>>>>>

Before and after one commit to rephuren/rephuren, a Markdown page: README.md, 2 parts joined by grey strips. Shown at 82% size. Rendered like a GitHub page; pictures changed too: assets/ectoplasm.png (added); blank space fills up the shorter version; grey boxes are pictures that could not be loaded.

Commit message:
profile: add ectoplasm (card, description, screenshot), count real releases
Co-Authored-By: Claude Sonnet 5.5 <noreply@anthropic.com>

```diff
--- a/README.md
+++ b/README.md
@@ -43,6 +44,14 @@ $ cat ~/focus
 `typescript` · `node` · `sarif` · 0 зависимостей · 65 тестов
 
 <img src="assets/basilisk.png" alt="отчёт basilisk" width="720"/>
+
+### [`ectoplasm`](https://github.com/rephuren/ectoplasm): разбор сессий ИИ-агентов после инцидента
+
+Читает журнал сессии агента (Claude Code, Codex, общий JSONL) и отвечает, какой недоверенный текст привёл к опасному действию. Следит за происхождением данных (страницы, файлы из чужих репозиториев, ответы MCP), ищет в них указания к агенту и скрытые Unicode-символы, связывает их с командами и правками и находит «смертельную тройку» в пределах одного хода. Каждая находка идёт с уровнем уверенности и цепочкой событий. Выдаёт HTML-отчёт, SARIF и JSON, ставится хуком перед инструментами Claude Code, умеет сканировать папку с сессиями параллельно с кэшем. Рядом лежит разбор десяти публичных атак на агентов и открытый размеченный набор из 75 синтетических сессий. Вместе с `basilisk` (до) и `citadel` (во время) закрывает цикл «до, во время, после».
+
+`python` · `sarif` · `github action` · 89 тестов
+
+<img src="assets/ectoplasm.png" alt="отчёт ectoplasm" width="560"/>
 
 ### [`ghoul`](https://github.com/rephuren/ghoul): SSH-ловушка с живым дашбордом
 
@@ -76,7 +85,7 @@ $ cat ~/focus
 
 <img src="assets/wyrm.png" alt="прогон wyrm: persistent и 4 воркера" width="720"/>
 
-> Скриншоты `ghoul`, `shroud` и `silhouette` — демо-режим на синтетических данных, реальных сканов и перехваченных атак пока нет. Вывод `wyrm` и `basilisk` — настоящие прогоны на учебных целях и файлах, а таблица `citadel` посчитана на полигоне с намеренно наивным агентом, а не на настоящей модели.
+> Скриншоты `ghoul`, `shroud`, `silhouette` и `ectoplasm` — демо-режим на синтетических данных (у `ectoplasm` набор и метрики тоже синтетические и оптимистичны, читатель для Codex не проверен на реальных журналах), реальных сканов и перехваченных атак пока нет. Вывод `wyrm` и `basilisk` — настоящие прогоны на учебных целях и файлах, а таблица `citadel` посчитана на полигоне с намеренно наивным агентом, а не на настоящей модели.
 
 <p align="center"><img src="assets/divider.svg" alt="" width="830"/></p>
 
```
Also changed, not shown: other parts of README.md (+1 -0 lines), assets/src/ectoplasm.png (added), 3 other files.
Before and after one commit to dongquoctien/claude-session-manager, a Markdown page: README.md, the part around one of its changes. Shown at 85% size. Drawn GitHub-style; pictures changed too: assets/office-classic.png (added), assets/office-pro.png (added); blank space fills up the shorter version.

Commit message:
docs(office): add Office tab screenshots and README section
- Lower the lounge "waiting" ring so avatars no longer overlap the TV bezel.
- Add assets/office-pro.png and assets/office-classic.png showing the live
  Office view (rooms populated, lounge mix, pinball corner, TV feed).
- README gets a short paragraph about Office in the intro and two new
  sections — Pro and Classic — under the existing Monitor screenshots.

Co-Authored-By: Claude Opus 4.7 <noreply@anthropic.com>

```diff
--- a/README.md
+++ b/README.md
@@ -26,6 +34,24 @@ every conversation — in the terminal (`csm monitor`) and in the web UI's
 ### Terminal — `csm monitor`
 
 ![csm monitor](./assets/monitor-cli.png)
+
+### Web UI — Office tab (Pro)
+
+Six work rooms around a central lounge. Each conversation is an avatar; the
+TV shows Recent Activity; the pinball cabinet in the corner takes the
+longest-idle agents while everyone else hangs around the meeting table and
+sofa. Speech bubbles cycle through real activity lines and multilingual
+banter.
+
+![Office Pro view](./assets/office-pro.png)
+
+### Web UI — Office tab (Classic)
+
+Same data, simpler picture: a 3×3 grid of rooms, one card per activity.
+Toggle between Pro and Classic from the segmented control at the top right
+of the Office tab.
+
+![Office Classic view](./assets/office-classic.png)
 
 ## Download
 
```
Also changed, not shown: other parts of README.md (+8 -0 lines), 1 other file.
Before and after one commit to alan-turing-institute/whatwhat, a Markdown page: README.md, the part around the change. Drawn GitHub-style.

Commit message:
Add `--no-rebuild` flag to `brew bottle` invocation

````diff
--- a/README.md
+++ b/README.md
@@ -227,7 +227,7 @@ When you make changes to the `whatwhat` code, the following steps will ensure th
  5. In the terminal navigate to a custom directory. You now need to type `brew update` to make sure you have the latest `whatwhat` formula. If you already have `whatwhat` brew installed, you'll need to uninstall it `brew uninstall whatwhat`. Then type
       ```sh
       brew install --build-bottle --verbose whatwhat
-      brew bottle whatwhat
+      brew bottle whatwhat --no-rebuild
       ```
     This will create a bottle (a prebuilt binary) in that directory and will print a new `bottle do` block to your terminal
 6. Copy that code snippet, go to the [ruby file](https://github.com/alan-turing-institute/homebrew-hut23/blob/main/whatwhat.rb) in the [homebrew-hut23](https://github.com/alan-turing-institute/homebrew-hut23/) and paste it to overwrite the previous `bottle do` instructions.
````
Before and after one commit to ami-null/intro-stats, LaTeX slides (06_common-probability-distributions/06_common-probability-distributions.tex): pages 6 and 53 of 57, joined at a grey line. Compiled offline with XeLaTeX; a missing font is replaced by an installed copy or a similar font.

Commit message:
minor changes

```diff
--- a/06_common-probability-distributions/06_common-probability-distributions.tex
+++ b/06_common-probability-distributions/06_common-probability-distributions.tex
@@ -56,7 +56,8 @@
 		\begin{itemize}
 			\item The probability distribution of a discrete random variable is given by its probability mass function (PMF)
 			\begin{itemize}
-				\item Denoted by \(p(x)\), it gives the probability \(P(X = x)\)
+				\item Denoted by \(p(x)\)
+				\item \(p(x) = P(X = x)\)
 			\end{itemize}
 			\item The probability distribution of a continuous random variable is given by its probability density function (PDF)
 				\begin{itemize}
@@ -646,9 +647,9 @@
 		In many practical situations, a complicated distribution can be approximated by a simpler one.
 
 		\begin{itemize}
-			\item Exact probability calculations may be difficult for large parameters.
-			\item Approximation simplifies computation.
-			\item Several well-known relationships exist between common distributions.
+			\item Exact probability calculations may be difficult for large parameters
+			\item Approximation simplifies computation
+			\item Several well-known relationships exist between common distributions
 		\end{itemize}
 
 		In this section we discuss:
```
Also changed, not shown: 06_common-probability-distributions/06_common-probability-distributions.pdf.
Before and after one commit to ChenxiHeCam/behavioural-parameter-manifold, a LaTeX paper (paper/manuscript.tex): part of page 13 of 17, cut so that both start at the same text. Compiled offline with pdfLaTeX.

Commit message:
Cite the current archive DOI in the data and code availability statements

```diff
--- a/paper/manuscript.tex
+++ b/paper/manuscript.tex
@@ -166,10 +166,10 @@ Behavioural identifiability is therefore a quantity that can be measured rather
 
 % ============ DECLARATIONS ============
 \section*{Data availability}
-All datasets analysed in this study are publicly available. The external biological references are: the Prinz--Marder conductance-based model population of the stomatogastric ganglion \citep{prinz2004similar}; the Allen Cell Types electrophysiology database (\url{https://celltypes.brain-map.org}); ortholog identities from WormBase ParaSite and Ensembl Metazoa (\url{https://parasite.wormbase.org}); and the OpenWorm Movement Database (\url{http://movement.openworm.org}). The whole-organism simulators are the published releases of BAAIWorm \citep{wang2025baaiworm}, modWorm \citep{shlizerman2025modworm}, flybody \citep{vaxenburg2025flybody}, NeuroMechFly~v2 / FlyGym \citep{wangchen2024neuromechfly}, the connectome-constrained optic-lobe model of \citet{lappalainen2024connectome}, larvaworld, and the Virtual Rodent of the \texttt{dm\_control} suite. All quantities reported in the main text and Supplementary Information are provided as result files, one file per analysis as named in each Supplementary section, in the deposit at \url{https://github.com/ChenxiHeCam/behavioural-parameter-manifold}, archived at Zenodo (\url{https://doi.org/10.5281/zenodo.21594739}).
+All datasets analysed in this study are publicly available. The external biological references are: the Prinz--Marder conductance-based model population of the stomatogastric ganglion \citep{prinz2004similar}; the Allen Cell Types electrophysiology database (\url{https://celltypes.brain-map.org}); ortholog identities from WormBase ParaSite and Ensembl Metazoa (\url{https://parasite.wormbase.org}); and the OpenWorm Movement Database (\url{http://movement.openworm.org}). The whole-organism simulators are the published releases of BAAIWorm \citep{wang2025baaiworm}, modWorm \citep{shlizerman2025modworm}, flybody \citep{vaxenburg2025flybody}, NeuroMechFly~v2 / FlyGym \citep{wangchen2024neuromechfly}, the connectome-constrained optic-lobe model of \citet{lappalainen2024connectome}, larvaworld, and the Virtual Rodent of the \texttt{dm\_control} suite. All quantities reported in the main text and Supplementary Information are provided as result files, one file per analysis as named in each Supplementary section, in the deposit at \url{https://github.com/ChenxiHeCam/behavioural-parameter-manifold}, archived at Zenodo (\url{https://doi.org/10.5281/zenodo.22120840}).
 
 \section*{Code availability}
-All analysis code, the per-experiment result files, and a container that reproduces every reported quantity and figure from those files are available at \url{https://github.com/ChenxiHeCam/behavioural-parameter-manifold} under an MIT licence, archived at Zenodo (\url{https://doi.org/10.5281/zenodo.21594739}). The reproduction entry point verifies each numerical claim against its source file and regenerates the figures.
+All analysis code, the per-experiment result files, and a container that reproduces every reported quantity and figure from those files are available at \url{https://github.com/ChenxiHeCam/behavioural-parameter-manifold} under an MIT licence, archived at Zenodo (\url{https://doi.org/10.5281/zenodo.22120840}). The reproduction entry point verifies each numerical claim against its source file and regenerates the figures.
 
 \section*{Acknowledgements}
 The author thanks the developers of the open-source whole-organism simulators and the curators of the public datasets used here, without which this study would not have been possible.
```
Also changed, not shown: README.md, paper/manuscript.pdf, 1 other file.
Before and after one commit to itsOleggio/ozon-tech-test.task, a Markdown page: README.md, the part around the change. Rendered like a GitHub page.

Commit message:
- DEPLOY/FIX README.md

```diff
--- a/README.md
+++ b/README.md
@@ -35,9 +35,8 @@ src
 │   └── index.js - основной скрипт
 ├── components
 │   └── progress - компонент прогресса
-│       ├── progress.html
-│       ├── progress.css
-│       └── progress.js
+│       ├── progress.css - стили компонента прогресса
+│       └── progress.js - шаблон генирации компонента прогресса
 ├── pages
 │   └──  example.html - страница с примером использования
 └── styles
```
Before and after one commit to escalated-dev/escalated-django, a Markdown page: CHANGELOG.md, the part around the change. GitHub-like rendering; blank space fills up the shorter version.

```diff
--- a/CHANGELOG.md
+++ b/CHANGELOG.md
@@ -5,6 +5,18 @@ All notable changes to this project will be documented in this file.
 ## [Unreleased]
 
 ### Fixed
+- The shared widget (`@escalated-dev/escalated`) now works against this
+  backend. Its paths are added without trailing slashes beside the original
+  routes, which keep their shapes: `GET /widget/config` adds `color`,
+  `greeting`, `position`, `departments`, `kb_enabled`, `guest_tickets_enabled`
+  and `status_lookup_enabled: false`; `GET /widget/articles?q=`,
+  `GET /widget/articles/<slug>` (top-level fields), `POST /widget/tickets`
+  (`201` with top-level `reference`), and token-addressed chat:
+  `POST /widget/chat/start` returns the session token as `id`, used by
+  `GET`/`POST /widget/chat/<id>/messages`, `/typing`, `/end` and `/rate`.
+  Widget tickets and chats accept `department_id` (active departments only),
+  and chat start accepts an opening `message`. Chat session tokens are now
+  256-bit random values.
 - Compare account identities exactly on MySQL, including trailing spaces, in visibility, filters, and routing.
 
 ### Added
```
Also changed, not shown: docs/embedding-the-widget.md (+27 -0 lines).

<<<<<

_Instructions for the task_
Lines containing the string "changed" are the ones to copy from the entries above.

_Output for this task_
Before and after one commit to rephuren/rephuren, a Markdown page: README.md, 2 parts joined by grey strips. Shown at 82% size. Rendered like a GitHub page; pictures changed too: assets/ectoplasm.png (added); blank space fills up the shorter version; grey boxes are pictures that could not be loaded.
Also changed, not shown: other parts of README.md (+1 -0 lines), assets/src/ectoplasm.png (added), 3 other files.
Before and after one commit to dongquoctien/claude-session-manager, a Markdown page: README.md, the part around one of its changes. Shown at 85% size. Drawn GitHub-style; pictures changed too: assets/office-classic.png (added), assets/office-pro.png (added); blank space fills up the shorter version.
Also changed, not shown: other parts of README.md (+8 -0 lines), 1 other file.
Also changed, not shown: 06_common-probability-distributions/06_common-probability-distributions.pdf.
Also changed, not shown: README.md, paper/manuscript.pdf, 1 other file.
Also changed, not shown: docs/embedding-the-widget.md (+27 -0 lines).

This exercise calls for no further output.